Many people mistakenly think of evolution as progress. But humans, despite their ability to manipulate objects and change their environment, are not “on top” of the world’s species. Research by Lynn Isbell, chair of the UC Davis Department of Anthropology, suggests that ancestral humans and other primates developed different strategies to find food and avoid predators.
Stone tools uncovered in Mongolia by an international team of archaeologists indicate that modern humans traveled across the Eurasian steppe about 45,000 years ago, according to a new University of California, Davis, study. The date is about 10,000 years earlier than archaeologists previously believed.
The FOXP2 gene has been associated with uniquely human language abilities. But a UC Davis scientist and colleagues did a study with a wider variety of people and found no evidence of selection for FOXP2 in modern humans, challenging previous of how we think humans acquired language.
New fossil finds from the Jebel Irhoud archaeological site in Morocco do more than push back the origins of our species by 100,000 years. They also reveal what was on the menu for our oldest-known Homo sapiens ancestors 300,000 years ago

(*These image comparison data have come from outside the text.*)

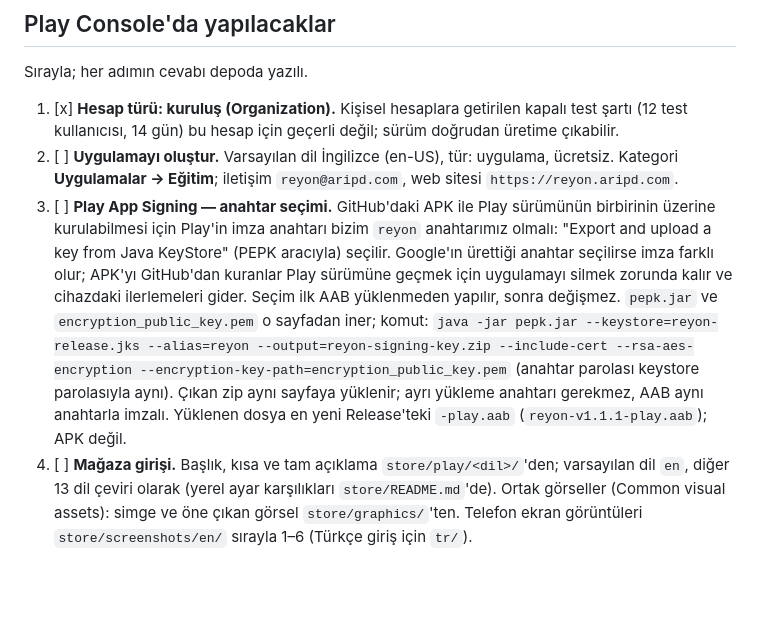
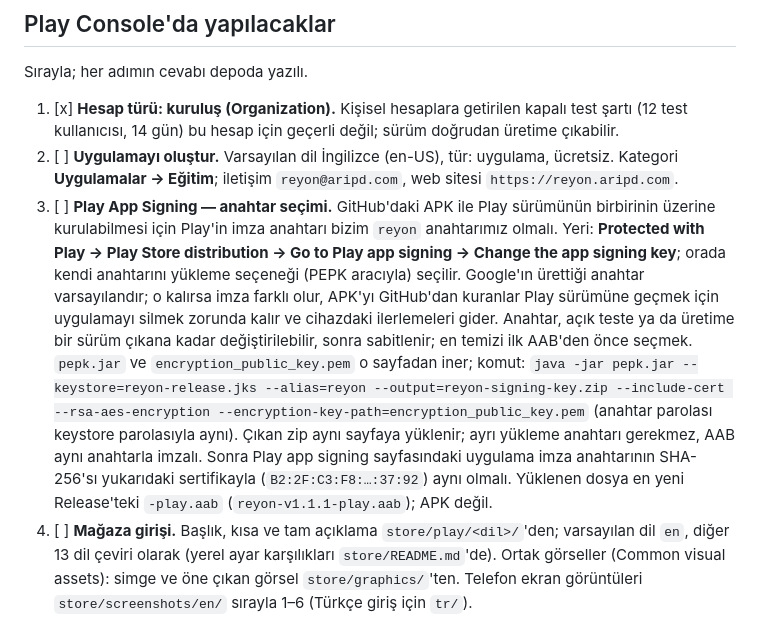
Before and after one commit to aripdcom/reyon, a Markdown page: store/checklist.md, the part around the change. GitHub-like rendering; blank space fills up the shorter version.

Commit message:
Kontrol listesi: Play app signing'in güncel yeri ve kilitlenme kuralı
Play Console'da imza anahtarı seçimi artık "Protected with Play → Play
Store distribution → Go to Play app signing → Change the app signing
key" altında; "Export and upload a key from Java KeyStore" adı arayüzde
bu şekilde görünmüyor.

"Seçim ilk AAB yüklenmeden yapılır, sonra değişmez" de fazla katıydı:
Play'in yardım sayfasına göre anahtar, açık teste ya da üretime bir
sürüm çıkana kadar değiştirilebiliyor, sonra sabitleniyor. Yükledikten
sonra Play app signing sayfasındaki SHA-256'nın bizim sertifikayla
(B2:2F:C3:F8:…:37:92) aynı olduğuna bakma adımı eklendi.

Co-Authored-By: Claude Opus 5.5 <noreply@anthropic.com>
Claude-Session: https://claude.ai/code/session_01LpzycXipYYVmj886BN9wwk

```diff
--- a/store/checklist.md
+++ b/store/checklist.md
@@ -46,16 +46,20 @@ Sırayla; her adımın cevabı depoda yazılı.
        Kategori **Uygulamalar → Eğitim**; iletişim `reyon@aripd.com`, web sitesi
        `https://reyon.aripd.com`.
 3. [ ] **Play App Signing — anahtar seçimi.** GitHub'daki APK ile Play sürümünün birbirinin
-       üzerine kurulabilmesi için Play'in imza anahtarı bizim `reyon` anahtarımız olmalı:
-       "Export and upload a key from Java KeyStore" (PEPK aracıyla) seçilir. Google'ın ürettiği
-       anahtar seçilirse imza farklı olur; APK'yı GitHub'dan kuranlar Play sürümüne geçmek için
-       uygulamayı silmek zorunda kalır ve cihazdaki ilerlemeleri gider. Seçim ilk AAB
-       yüklenmeden yapılır, sonra değişmez. `pepk.jar` ve `encryption_public_key.pem` o
-       sayfadan iner; komut:
+       üzerine kurulabilmesi için Play'in imza anahtarı bizim `reyon` anahtarımız olmalı.
+       Yeri: **Protected with Play → Play Store distribution → Go to Play app signing →
+       Change the app signing key**; orada kendi anahtarını yükleme seçeneği (PEPK aracıyla)
+       seçilir. Google'ın ürettiği anahtar varsayılandır; o kalırsa imza farklı olur, APK'yı
+       GitHub'dan kuranlar Play sürümüne geçmek için uygulamayı silmek zorunda kalır ve
+       cihazdaki ilerlemeleri gider. Anahtar, açık teste ya da üretime bir sürüm çıkana kadar
+       değiştirilebilir, sonra sabitlenir; en temizi ilk AAB'den önce seçmek. `pepk.jar` ve
+       `encryption_public_key.pem` o sayfadan iner; komut:
        `java -jar pepk.jar --keystore=reyon-release.jks --alias=reyon --output=reyon-signing-key.zip --include-cert --rsa-aes-encryption --encryption-key-path=encryption_public_key.pem`
        (anahtar parolası keystore parolasıyla aynı). Çıkan zip aynı sayfaya yüklenir; ayrı
-       yükleme anahtarı gerekmez, AAB aynı anahtarla imzalı. Yüklenen dosya en yeni
-       Release'teki `-play.aab` (`reyon-v1.1.1-play.aab`); APK değil.
+       yükleme anahtarı gerekmez, AAB aynı anahtarla imzalı. Sonra Play app signing
+       sayfasındaki uygulama imza anahtarının SHA-256'sı yukarıdaki sertifikayla
+       (`B2:2F:C3:F8:…:37:92`) aynı olmalı. Yüklenen dosya en yeni Release'teki `-play.aab`
+       (`reyon-v1.1.1-play.aab`); APK değil.
 4. [ ] **Mağaza girişi.** Başlık, kısa ve tam açıklama `store/play/<dil>/`'den; varsayılan
        dil `en`, diğer 13 dil çeviri olarak (yerel ayar karşılıkları `store/README.md`'de).
        Ortak görseller (Common visual assets): simge ve öne çıkan görsel `store/graphics/`'ten.
```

UC Davis anthropologist Alexander Harcourt sums up the latest research on early human migration around the planet, saying that Homo sapiens left Africa earlier than previously thought and our diverse cultures have been heavily influenced by geography.